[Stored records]
+++++

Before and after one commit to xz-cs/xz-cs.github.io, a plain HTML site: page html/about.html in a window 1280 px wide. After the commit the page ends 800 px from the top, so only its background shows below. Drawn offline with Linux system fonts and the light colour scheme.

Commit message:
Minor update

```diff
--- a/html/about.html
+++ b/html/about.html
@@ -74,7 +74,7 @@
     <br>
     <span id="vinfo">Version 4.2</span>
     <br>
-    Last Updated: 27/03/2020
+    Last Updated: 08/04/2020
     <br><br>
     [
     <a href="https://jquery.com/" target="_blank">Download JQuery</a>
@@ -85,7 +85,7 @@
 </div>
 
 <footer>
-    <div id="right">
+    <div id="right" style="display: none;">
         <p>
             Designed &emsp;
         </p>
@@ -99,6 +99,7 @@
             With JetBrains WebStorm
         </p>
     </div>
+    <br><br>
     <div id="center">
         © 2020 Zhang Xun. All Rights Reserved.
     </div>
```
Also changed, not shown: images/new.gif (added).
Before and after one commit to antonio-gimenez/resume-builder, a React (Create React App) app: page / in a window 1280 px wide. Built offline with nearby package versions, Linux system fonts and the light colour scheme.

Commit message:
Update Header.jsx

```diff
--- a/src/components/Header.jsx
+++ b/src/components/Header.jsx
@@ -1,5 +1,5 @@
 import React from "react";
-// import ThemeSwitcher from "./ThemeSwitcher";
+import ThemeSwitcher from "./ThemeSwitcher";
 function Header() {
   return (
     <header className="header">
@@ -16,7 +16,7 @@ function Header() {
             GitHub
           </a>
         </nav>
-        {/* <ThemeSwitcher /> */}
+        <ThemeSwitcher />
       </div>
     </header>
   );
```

+++++

**Task to carry out:** Reproduce every line above that contains the string "about".

**Written solution:**
Before and after one commit to xz-cs/xz-cs.github.io, a plain HTML site: page html/about.html in a window 1280 px wide. After the commit the page ends 800 px from the top, so only its background shows below. Drawn offline with Linux system fonts and the light colour scheme.
--- a/html/about.html
+++ b/html/about.html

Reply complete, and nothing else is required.